Quilt Judging Introduction:
In 2002 I completed a four-day workshop on judging quilts and wearable art presented by the Northern California Quilt Council and soon began judging. In 2008 I became a Certified Judge through the National Quilting Association (NQA), now the National Association of Certified Quilt Judges (NACQJ), whose self-study requirements are rigorous. They include submitting in-depth paperwork on judging problems and techniques, which must pass a panel of three certified judges, followed by passing a panel interview and mock judging demonstration with another three certified judges.
To fulfill the continuing education requirement for certified judges, I regularly attend programs and workshops to learn new techniques that arise and add to my design knowledge and skill. In 2015 I became a Qualified Instructor through NACQJ to teach the association's Two-Day Judging Seminar.
To date, I have judged over one hundred fifty shows at regional and national venues, having been invited back by many show organizers. I have also juried large regional shows and served as the judging floor coordinator several times, so I thoroughly understand the entire judging process.

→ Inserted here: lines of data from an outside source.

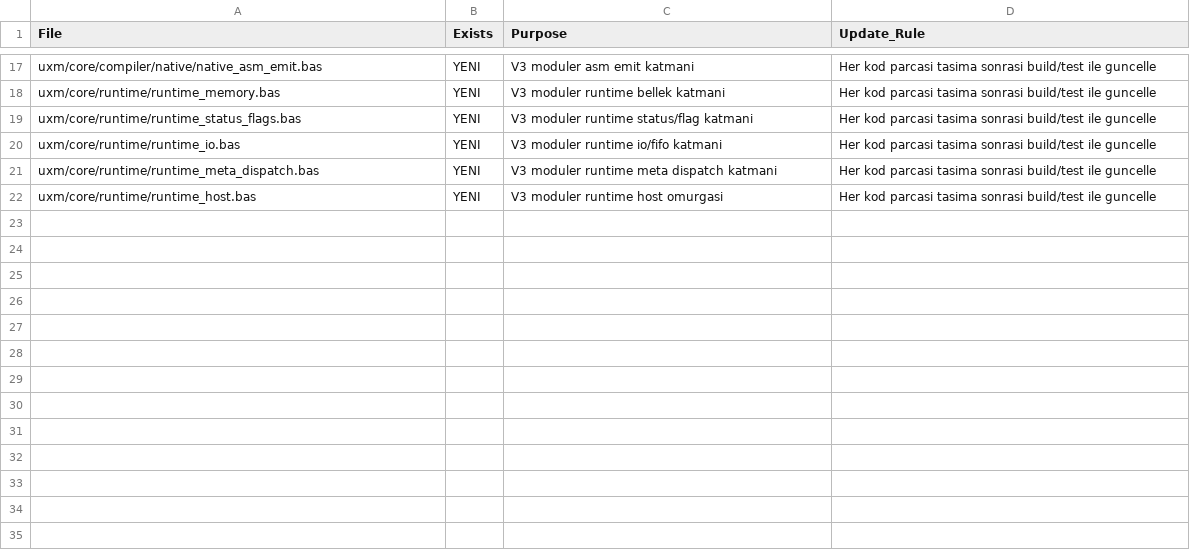
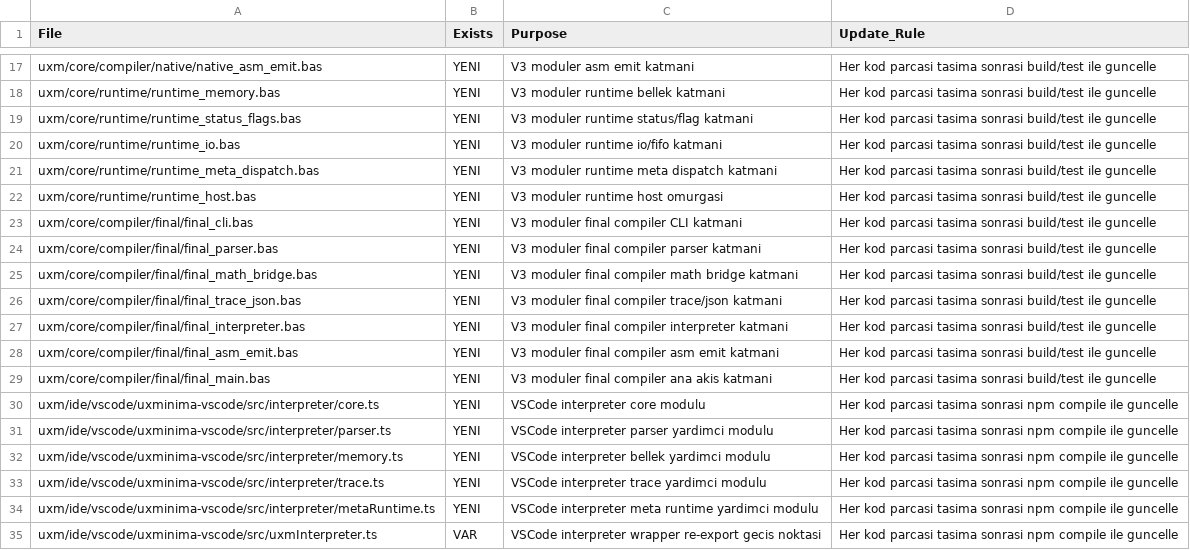
Before and after one commit to metedinler/uX-Minima, a CSV file: uxm/reports/matrices/current/UXM_V31_CSV_Matris_Paketi/tracking_files.csv, drawn as a sheet; only a part is shown, gaps mark what is left out; the diff names each change by its address in the sheet, - before the commit and + after, or states it on an @@ line.

Commit message:
v3: final compiler ve IDE interpreter parcalama adimlarini ilerlet

```diff
--- a/uxm/reports/matrices/current/UXM_V31_CSV_Matris_Paketi/tracking_files.csv
+++ b/uxm/reports/matrices/current/UXM_V31_CSV_Matris_Paketi/tracking_files.csv
+row 23: uxm/core/compiler/final/final_cli.bas | YENI | V3 moduler final compiler CLI katmani | Her kod parcasi tasima sonrasi build/test ile guncelle
+row 24: uxm/core/compiler/final/final_parser.bas | YENI | V3 moduler final compiler parser katmani | Her kod parcasi tasima sonrasi build/test ile guncelle
+row 25: uxm/core/compiler/final/final_math_bridge.bas | YENI | V3 moduler final compiler math bridge katmani | Her kod parcasi tasima sonrasi build/test ile guncelle
+row 26: uxm/core/compiler/final/final_trace_json.bas | YENI | V3 moduler final compiler trace/json katmani | Her kod parcasi tasima sonrasi build/test ile guncelle
+row 27: uxm/core/compiler/final/final_interpreter.bas | YENI | V3 moduler final compiler interpreter katmani | Her kod parcasi tasima sonrasi build/test ile guncelle
+row 28: uxm/core/compiler/final/final_asm_emit.bas | YENI | V3 moduler final compiler asm emit katmani | Her kod parcasi tasima sonrasi build/test ile guncelle
+row 29: uxm/core/compiler/final/final_main.bas | YENI | V3 moduler final compiler ana akis katmani | Her kod parcasi tasima sonrasi build/test ile guncelle
+row 30: uxm/ide/vscode/uxminima-vscode/src/interpreter/core.ts | YENI | VSCode interpreter core modulu | Her kod parcasi tasima sonrasi npm compile ile guncelle
+row 31: uxm/ide/vscode/uxminima-vscode/src/interpreter/parser.ts | YENI | VSCode interpreter parser yardimci modulu | Her kod parcasi tasima sonrasi npm compile ile guncelle
+row 32: uxm/ide/vscode/uxminima-vscode/src/interpreter/memory.ts | YENI | VSCode interpreter bellek yardimci modulu | Her kod parcasi tasima sonrasi npm compile ile guncelle
+row 33: uxm/ide/vscode/uxminima-vscode/src/interpreter/trace.ts | YENI | VSCode interpreter trace yardimci modulu | Her kod parcasi tasima sonrasi npm compile ile guncelle
+row 34: uxm/ide/vscode/uxminima-vscode/src/interpreter/metaRuntime.ts | YENI | VSCode interpreter meta runtime yardimci modulu | Her kod parcasi tasima sonrasi npm compile ile guncelle
+row 35: uxm/ide/vscode/uxminima-vscode/src/uxmInterpreter.ts | VAR | VSCode interpreter wrapper re-export gecis noktasi | Her kod parcasi tasima sonrasi npm compile ile guncelle
```
Also changed, not shown: uxm/reports/matrices/current/UXM_V31_CSV_Matris_Paketi/plan_gaps.csv, 26 other files.
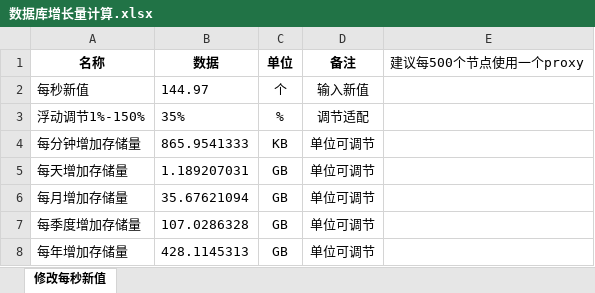
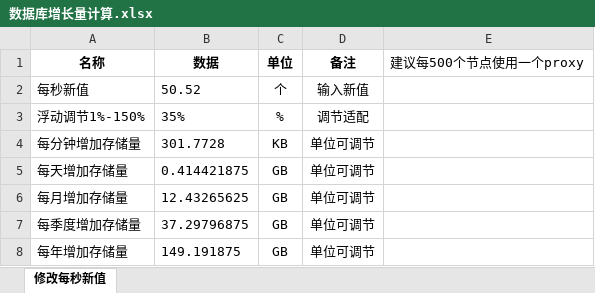
Before and after one commit to NoYoWiFi/zabbix, an Excel workbook: mysql/数据库增长量计算.xlsx, sheet 修改每秒新值, drawn as a sheet; values as stored, in another font and other column widths than the file's, no borders; the diff names each change by its address in the sheet, - before the commit and + after, or states it on an @@ line.

```diff
--- a/mysql/数据库增长量计算.xlsx (sheet 修改每秒新值)
+++ b/mysql/数据库增长量计算.xlsx (sheet 修改每秒新值)
-B2 (数据): 144.97
+B2 (数据): 50.52
-B4 (数据): 865.9541333
+B4 (数据): 301.7728
-B5 (数据): 1.189207031
+B5 (数据): 0.414421875
-B6 (数据): 35.67621094
+B6 (数据): 12.43265625
-B7 (数据): 107.0286328
+B7 (数据): 37.29796875
-B8 (数据): 428.1145313
+B8 (数据): 149.191875
```
Also changed, not shown: 52 other files.
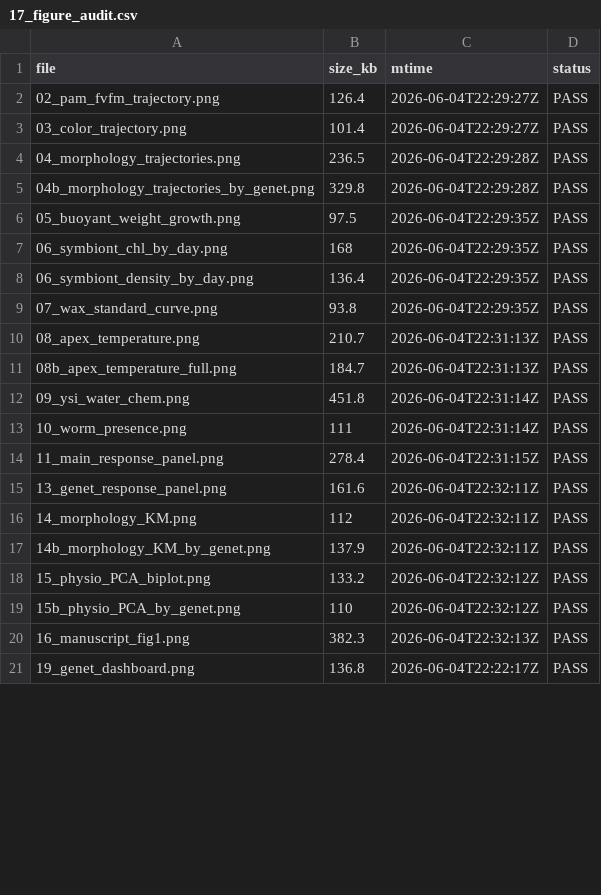
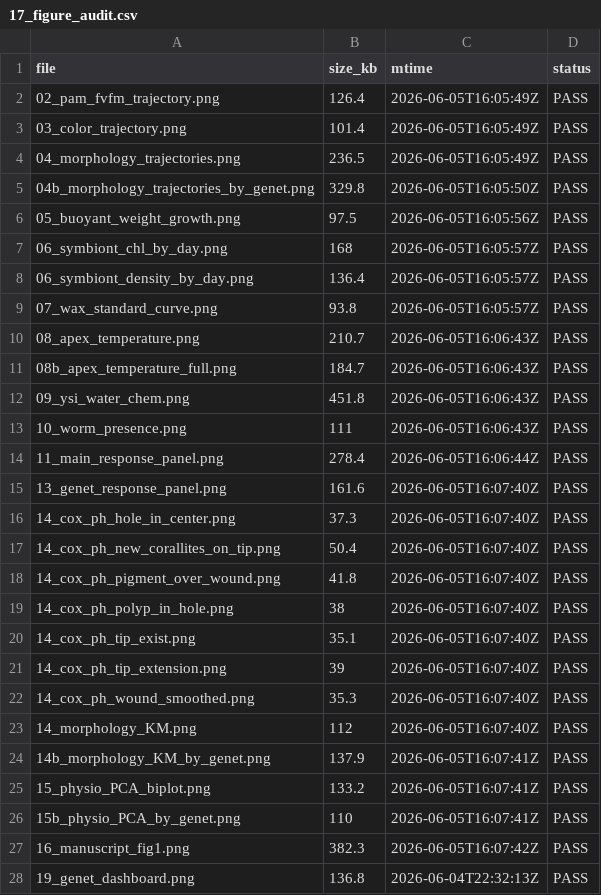
Before and after one commit to stier-lab/17.-LTH_expression_by_temperature_2025, a CSV file: output/tables/17_figure_audit.csv, drawn as a sheet; only a part is shown; the diff covers the shown part only.

```diff
--- a/output/tables/17_figure_audit.csv
+++ b/output/tables/17_figure_audit.csv
@@ -1,21 +1,28 @@
 file,size_kb,mtime,status
-02_pam_fvfm_trajectory.png,126.4,2026-06-04T22:29:27Z,PASS
-03_color_trajectory.png,101.4,2026-06-04T22:29:27Z,PASS
-04_morphology_trajectories.png,236.5,2026-06-04T22:29:28Z,PASS
-04b_morphology_trajectories_by_genet.png,329.8,2026-06-04T22:29:28Z,PASS
-05_buoyant_weight_growth.png,97.5,2026-06-04T22:29:35Z,PASS
-06_symbiont_chl_by_day.png,168,2026-06-04T22:29:35Z,PASS
-06_symbiont_density_by_day.png,136.4,2026-06-04T22:29:35Z,PASS
-07_wax_standard_curve.png,93.8,2026-06-04T22:29:35Z,PASS
-08_apex_temperature.png,210.7,2026-06-04T22:31:13Z,PASS
-08b_apex_temperature_full.png,184.7,2026-06-04T22:31:13Z,PASS
-09_ysi_water_chem.png,451.8,2026-06-04T22:31:14Z,PASS
-10_worm_presence.png,111,2026-06-04T22:31:14Z,PASS
-11_main_response_panel.png,278.4,2026-06-04T22:31:15Z,PASS
-13_genet_response_panel.png,161.6,2026-06-04T22:32:11Z,PASS
-14_morphology_KM.png,112,2026-06-04T22:32:11Z,PASS
-14b_morphology_KM_by_genet.png,137.9,2026-06-04T22:32:11Z,PASS
-15_physio_PCA_biplot.png,133.2,2026-06-04T22:32:12Z,PASS
-15b_physio_PCA_by_genet.png,110,2026-06-04T22:32:12Z,PASS
-16_manuscript_fig1.png,382.3,2026-06-04T22:32:13Z,PASS
-19_genet_dashboard.png,136.8,2026-06-04T22:22:17Z,PASS
+02_pam_fvfm_trajectory.png,126.4,2026-06-05T16:05:49Z,PASS
+03_color_trajectory.png,101.4,2026-06-05T16:05:49Z,PASS
+04_morphology_trajectories.png,236.5,2026-06-05T16:05:49Z,PASS
+04b_morphology_trajectories_by_genet.png,329.8,2026-06-05T16:05:50Z,PASS
+05_buoyant_weight_growth.png,97.5,2026-06-05T16:05:56Z,PASS
+06_symbiont_chl_by_day.png,168,2026-06-05T16:05:57Z,PASS
+06_symbiont_density_by_day.png,136.4,2026-06-05T16:05:57Z,PASS
+07_wax_standard_curve.png,93.8,2026-06-05T16:05:57Z,PASS
+08_apex_temperature.png,210.7,2026-06-05T16:06:43Z,PASS
+08b_apex_temperature_full.png,184.7,2026-06-05T16:06:43Z,PASS
+09_ysi_water_chem.png,451.8,2026-06-05T16:06:43Z,PASS
+10_worm_presence.png,111,2026-06-05T16:06:43Z,PASS
+11_main_response_panel.png,278.4,2026-06-05T16:06:44Z,PASS
+13_genet_response_panel.png,161.6,2026-06-05T16:07:40Z,PASS
+14_cox_ph_hole_in_center.png,37.3,2026-06-05T16:07:40Z,PASS
+14_cox_ph_new_corallites_on_tip.png,50.4,2026-06-05T16:07:40Z,PASS
+14_cox_ph_pigment_over_wound.png,41.8,2026-06-05T16:07:40Z,PASS
+14_cox_ph_polyp_in_hole.png,38,2026-06-05T16:07:40Z,PASS
+14_cox_ph_tip_exist.png,35.1,2026-06-05T16:07:40Z,PASS
+14_cox_ph_tip_extension.png,39,2026-06-05T16:07:40Z,PASS
+14_cox_ph_wound_smoothed.png,35.3,2026-06-05T16:07:40Z,PASS
+14_morphology_KM.png,112,2026-06-05T16:07:40Z,PASS
+14b_morphology_KM_by_genet.png,137.9,2026-06-05T16:07:41Z,PASS
+15_physio_PCA_biplot.png,133.2,2026-06-05T16:07:41Z,PASS
+15b_physio_PCA_by_genet.png,110,2026-06-05T16:07:41Z,PASS
+16_manuscript_fig1.png,382.3,2026-06-05T16:07:42Z,PASS
+19_genet_dashboard.png,136.8,2026-06-04T22:32:13Z,PASS
```
Also changed, not shown: 5 added rows and 4 edited cells elsewhere in this file, output/tables/20_master_results.csv, output/tables/20_master_results_paper_ready.csv, 42 other files.
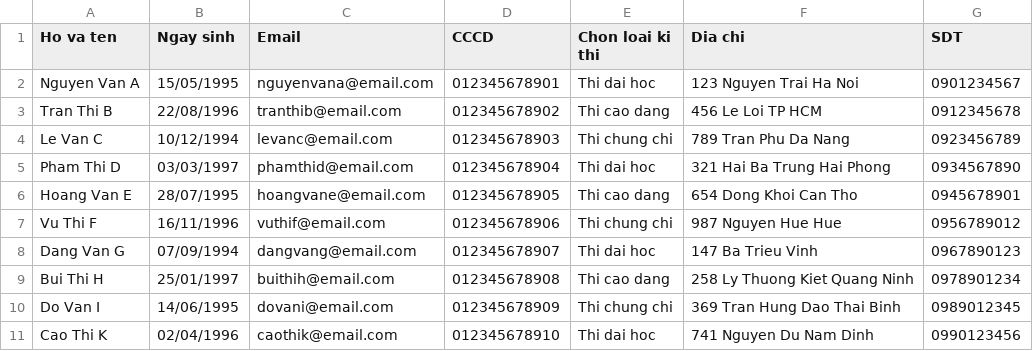
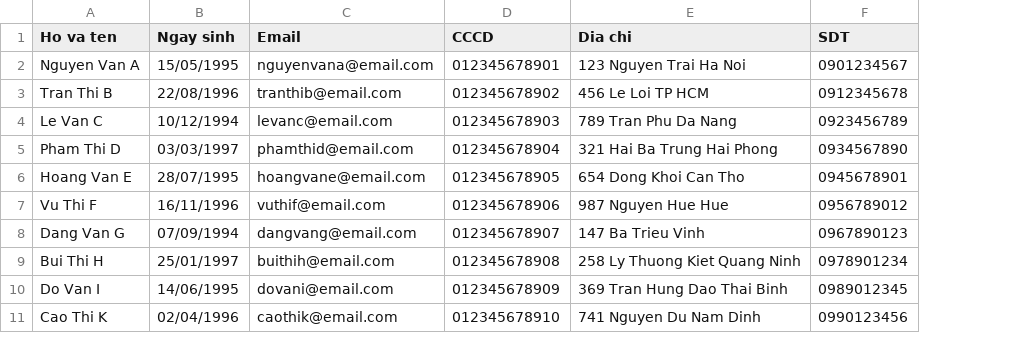
Before and after one commit to BrianTrac/PTTKHTTT, a CSV file: client/src/assets/data.csv, drawn as a sheet; the diff names each change by its address in the sheet, - before the commit and + after, or states it on an @@ line.

Commit message:
file data

```diff
--- a/client/src/assets/data.csv
+++ b/client/src/assets/data.csv
-column E (Chon loai ki thi), rows 2-11: Thi dai hoc | Thi cao dang | Thi chung chi | Thi dai hoc | Thi cao dang | Thi chung chi | Thi dai hoc | Thi cao dang | Thi chung chi | Thi dai hoc
```
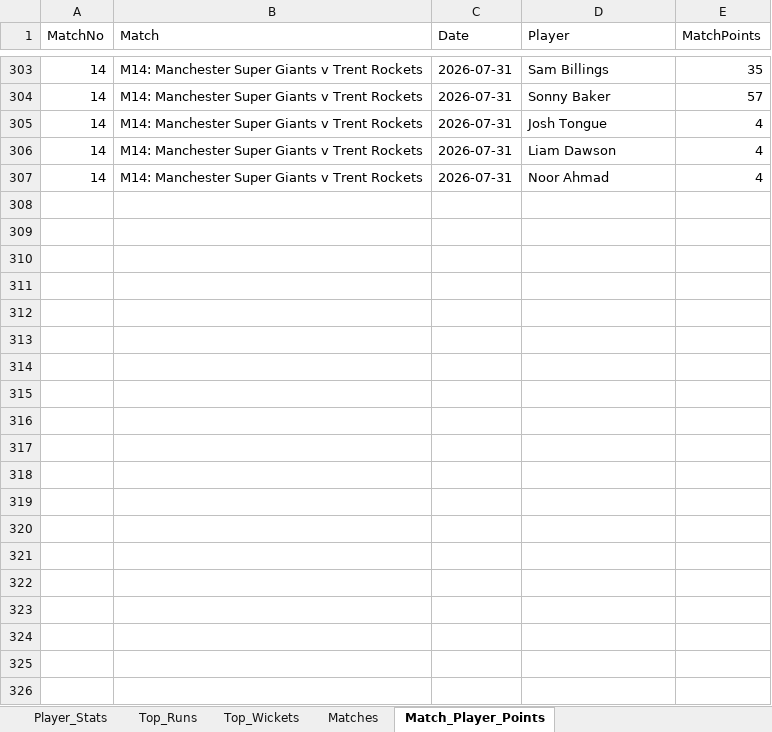
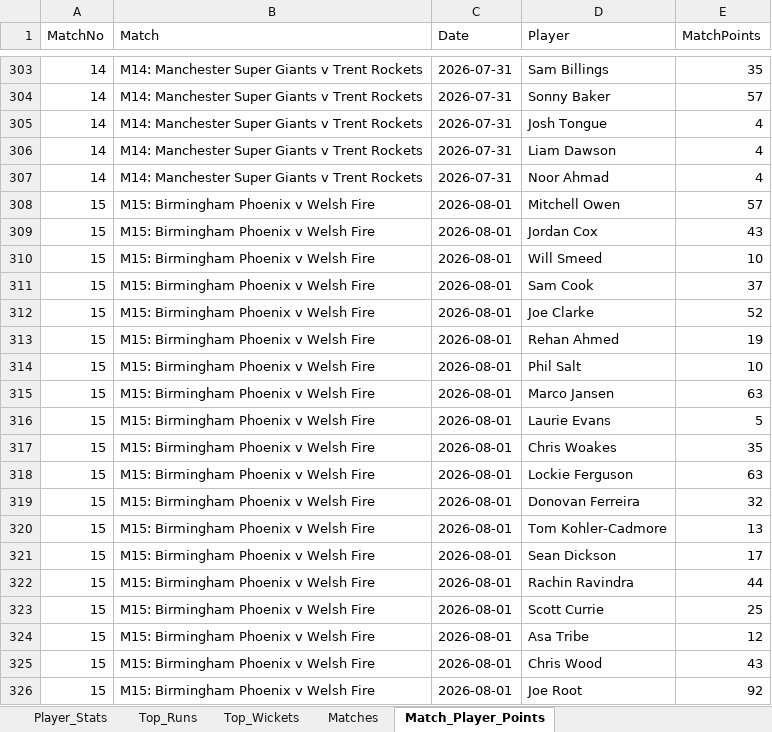
Before and after one commit to aaravmody/shroff-hundred-auction, an Excel workbook: hundred_player_stats.xlsx, sheet Match_Player_Points, drawn as a sheet; only a part is shown, gaps mark what is left out; values as stored, in another font and other column widths than the file's, no borders; the diff covers the shown part only; the diff names each change by its address in the sheet, - before the commit and + after, or states it on an @@ line.

```diff
--- a/hundred_player_stats.xlsx (sheet Match_Player_Points)
+++ b/hundred_player_stats.xlsx (sheet Match_Player_Points)
+row 308: 15 | M15: Birmingham Phoenix v Welsh Fire | 2026-08-01 | Mitchell Owen | 57
+row 309: 15 | M15: Birmingham Phoenix v Welsh Fire | 2026-08-01 | Jordan Cox | 43
+row 310: 15 | M15: Birmingham Phoenix v Welsh Fire | 2026-08-01 | Will Smeed | 10
+row 311: 15 | M15: Birmingham Phoenix v Welsh Fire | 2026-08-01 | Sam Cook | 37
+row 312: 15 | M15: Birmingham Phoenix v Welsh Fire | 2026-08-01 | Joe Clarke | 52
+row 313: 15 | M15: Birmingham Phoenix v Welsh Fire | 2026-08-01 | Rehan Ahmed | 19
+row 314: 15 | M15: Birmingham Phoenix v Welsh Fire | 2026-08-01 | Phil Salt | 10
+row 315: 15 | M15: Birmingham Phoenix v Welsh Fire | 2026-08-01 | Marco Jansen | 63
+row 316: 15 | M15: Birmingham Phoenix v Welsh Fire | 2026-08-01 | Laurie Evans | 5
+row 317: 15 | M15: Birmingham Phoenix v Welsh Fire | 2026-08-01 | Chris Woakes | 35
+row 318: 15 | M15: Birmingham Phoenix v Welsh Fire | 2026-08-01 | Lockie Ferguson | 63
+row 319: 15 | M15: Birmingham Phoenix v Welsh Fire | 2026-08-01 | Donovan Ferreira | 32
+row 320: 15 | M15: Birmingham Phoenix v Welsh Fire | 2026-08-01 | Tom Kohler-Cadmore | 13
+row 321: 15 | M15: Birmingham Phoenix v Welsh Fire | 2026-08-01 | Sean Dickson | 17
+row 322: 15 | M15: Birmingham Phoenix v Welsh Fire | 2026-08-01 | Rachin Ravindra | 44
+row 323: 15 | M15: Birmingham Phoenix v Welsh Fire | 2026-08-01 | Scott Currie | 25
+row 324: 15 | M15: Birmingham Phoenix v Welsh Fire | 2026-08-01 | Asa Tribe | 12
+row 325: 15 | M15: Birmingham Phoenix v Welsh Fire | 2026-08-01 | Chris Wood | 43
+row 326: 15 | M15: Birmingham Phoenix v Welsh Fire | 2026-08-01 | Joe Root | 92
```
Also changed, not shown: 26 added rows elsewhere in this sheet, sheet Player_Stats, sheet Top_Runs, sheet Top_Wickets, sheet Matches, Hundred_Fantasy_Points.xlsx, 4 other files.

As a judge, my goal is to encourage makers through positive and constructive feedback. As such, I prefer the elimination method to the point system when evaluating, because comments rather than points give each entrant feedback specific to their piece.
Positive and constructive comments cover both design and workmanship. Design includes the quilt top and the quilting design and how it relates to and enhances the top. Workmanship is the construction of the quilt top and how well the quilting is executed.
The purpose for positive comments is to recognize and encourage entrants. The goal for constructive comments is to provide information on how to improve future work. To that end, I encourage volunteers to assist with judging to better understand and see it is about encouragement not criticism.
During judging, I strive for professionalism and objectivity. Design and workmanship are the two players in a quilt’s success. Ultimately, I choose winners based on the degree of difficulty and complexity of design. For degree of difficulty, I consider how challenging it was to construct and quilt a piece. Complexity of design concerns the number of decisions the entrant made to create a piece.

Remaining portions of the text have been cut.